Exercise => What lines of the data below hold "frontend"? Show them.

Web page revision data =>

# # # #

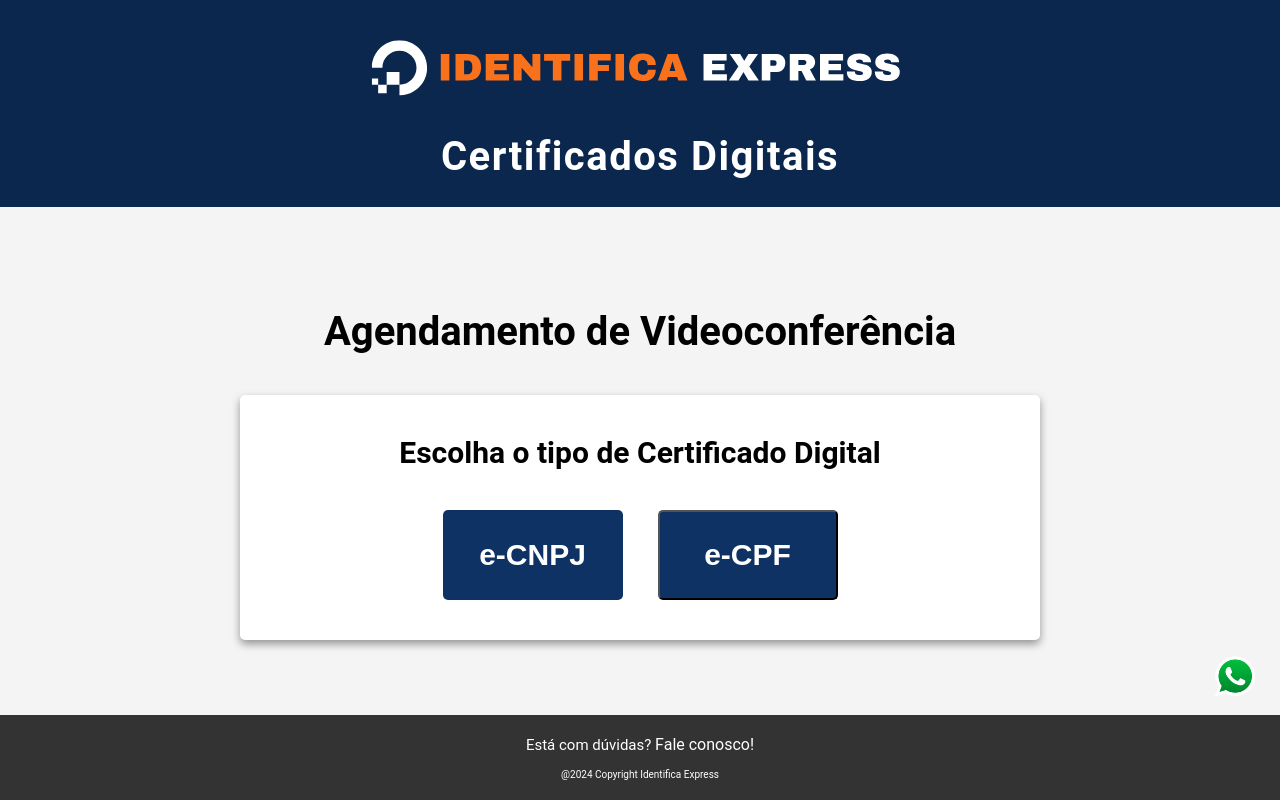
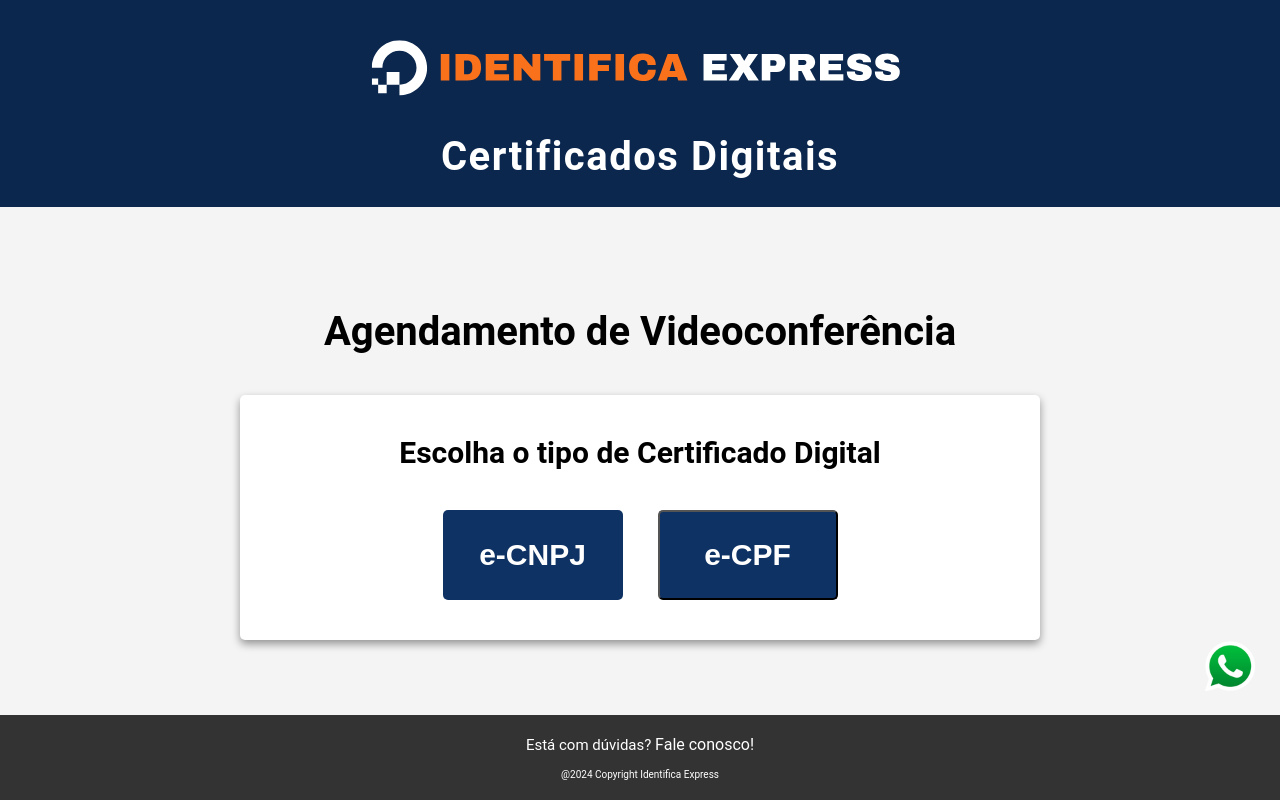
Before and after one commit to leandrocaronelanschi/siteformidentifica, a website: page frontend/index.html in a window 1280 px wide. Drawn offline with nearby package versions, Linux system fonts and the light colour scheme; no server answers; a web font is replaced by a local one.

Commit message:
[refactor] Aumento de tamnho do icone do whatsapp

```diff
--- a/frontend/formularioidentifica.css
+++ b/frontend/formularioidentifica.css
@@ -711,7 +711,7 @@
 #img-whatsapp-a {
   display: block;
   position: fixed;
-  width: 4em;
+  width: 5rem;
   right: 1.5em;
   bottom: 8%;
   transform: translateY(-50%);
```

# # # #

Finished exercise =>
Before and after one commit to leandrocaronelanschi/siteformidentifica, a website: page frontend/index.html in a window 1280 px wide. Drawn offline with nearby package versions, Linux system fonts and the light colour scheme; no server answers; a web font is replaced by a local one.
--- a/frontend/formularioidentifica.css
+++ b/frontend/formularioidentifica.css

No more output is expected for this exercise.